• Problem to solve: Your answer should be a single number: how many lines of the material below contain "context".

• Data for review:
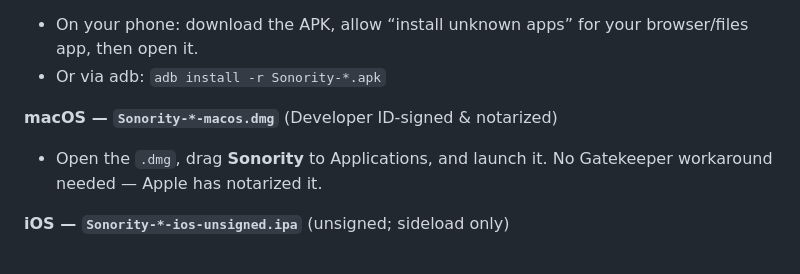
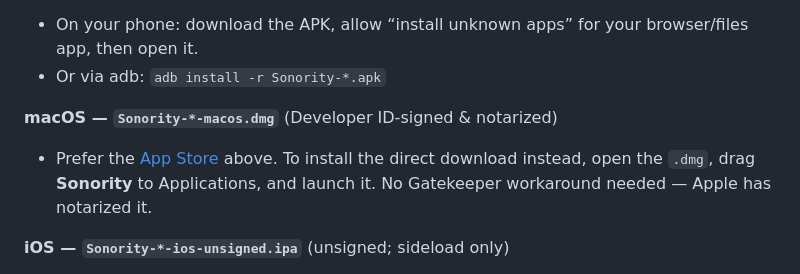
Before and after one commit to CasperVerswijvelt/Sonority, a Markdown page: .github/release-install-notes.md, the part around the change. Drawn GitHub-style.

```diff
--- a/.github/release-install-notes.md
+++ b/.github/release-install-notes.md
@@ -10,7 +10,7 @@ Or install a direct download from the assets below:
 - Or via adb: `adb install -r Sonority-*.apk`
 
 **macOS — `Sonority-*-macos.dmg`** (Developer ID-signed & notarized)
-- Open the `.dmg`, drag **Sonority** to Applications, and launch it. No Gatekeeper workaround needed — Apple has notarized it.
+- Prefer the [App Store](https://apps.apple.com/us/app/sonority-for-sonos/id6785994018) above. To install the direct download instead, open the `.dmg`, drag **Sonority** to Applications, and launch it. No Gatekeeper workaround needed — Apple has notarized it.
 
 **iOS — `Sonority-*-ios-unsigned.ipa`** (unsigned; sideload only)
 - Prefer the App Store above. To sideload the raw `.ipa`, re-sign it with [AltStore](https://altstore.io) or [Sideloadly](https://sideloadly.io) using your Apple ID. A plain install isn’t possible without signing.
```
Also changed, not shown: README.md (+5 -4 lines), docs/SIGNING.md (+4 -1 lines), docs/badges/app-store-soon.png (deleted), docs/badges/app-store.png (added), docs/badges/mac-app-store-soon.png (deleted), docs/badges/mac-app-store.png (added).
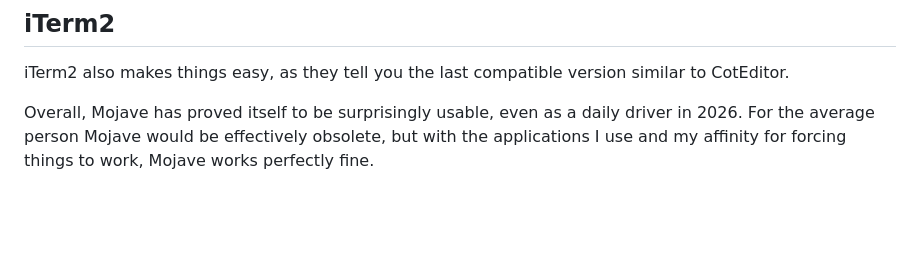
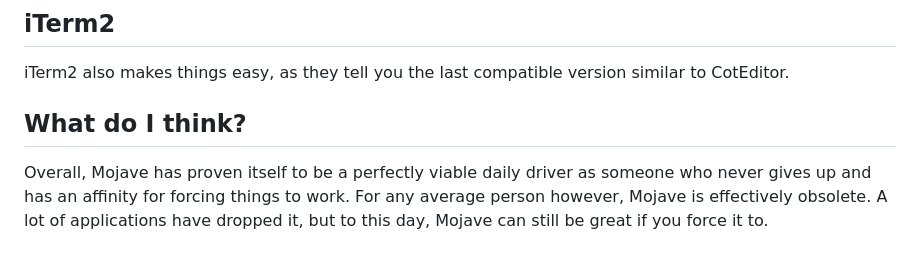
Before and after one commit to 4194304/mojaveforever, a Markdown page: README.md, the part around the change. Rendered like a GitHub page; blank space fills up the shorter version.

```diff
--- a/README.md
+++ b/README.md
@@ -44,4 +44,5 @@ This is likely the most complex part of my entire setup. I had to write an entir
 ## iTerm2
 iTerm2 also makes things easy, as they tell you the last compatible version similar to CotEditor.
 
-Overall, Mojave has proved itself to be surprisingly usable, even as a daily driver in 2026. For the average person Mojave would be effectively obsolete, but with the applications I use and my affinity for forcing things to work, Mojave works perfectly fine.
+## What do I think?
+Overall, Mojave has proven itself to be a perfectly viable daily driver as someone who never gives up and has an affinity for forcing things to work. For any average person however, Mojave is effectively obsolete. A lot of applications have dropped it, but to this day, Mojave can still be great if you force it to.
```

* * *

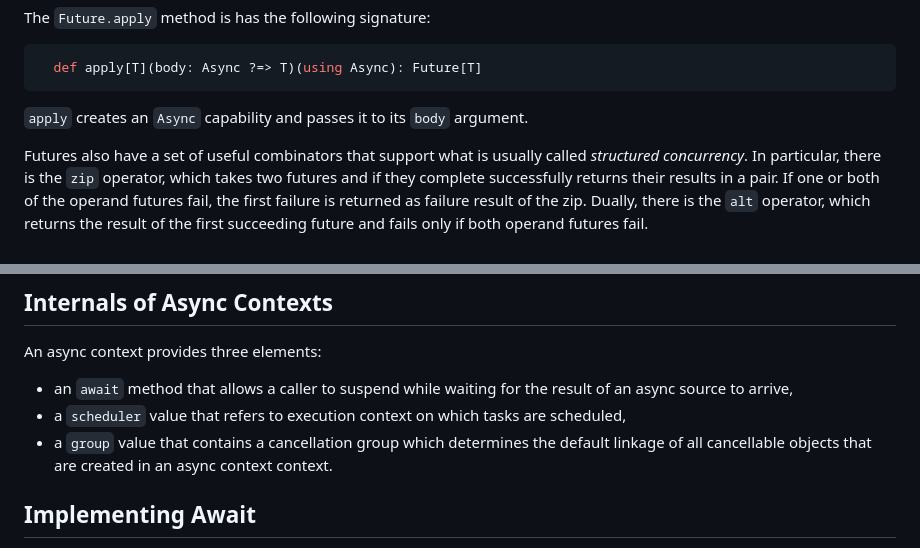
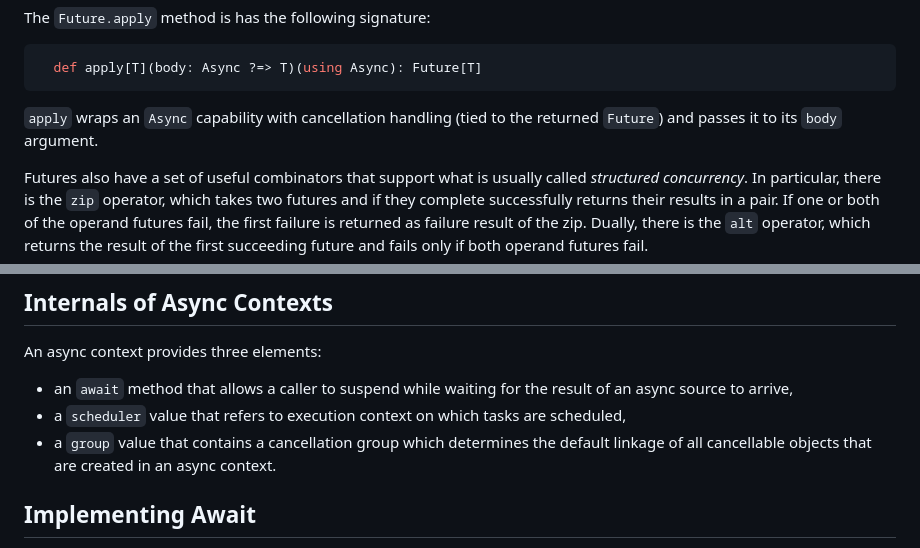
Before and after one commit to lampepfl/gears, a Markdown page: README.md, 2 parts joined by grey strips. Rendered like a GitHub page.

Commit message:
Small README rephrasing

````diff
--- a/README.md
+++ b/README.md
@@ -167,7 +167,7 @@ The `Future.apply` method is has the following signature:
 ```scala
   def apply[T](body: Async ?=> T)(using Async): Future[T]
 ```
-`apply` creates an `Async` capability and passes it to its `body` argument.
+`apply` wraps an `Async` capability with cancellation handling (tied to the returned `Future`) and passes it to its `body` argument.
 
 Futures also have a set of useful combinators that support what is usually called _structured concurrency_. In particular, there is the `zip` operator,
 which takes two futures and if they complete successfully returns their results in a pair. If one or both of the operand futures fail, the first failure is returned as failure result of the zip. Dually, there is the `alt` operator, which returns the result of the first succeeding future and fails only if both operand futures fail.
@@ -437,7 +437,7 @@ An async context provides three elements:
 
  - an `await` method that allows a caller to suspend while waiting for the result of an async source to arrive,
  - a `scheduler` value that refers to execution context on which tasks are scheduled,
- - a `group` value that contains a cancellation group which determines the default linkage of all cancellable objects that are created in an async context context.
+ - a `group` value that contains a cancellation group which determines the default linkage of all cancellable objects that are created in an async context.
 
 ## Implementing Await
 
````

• Result for this exercise: 4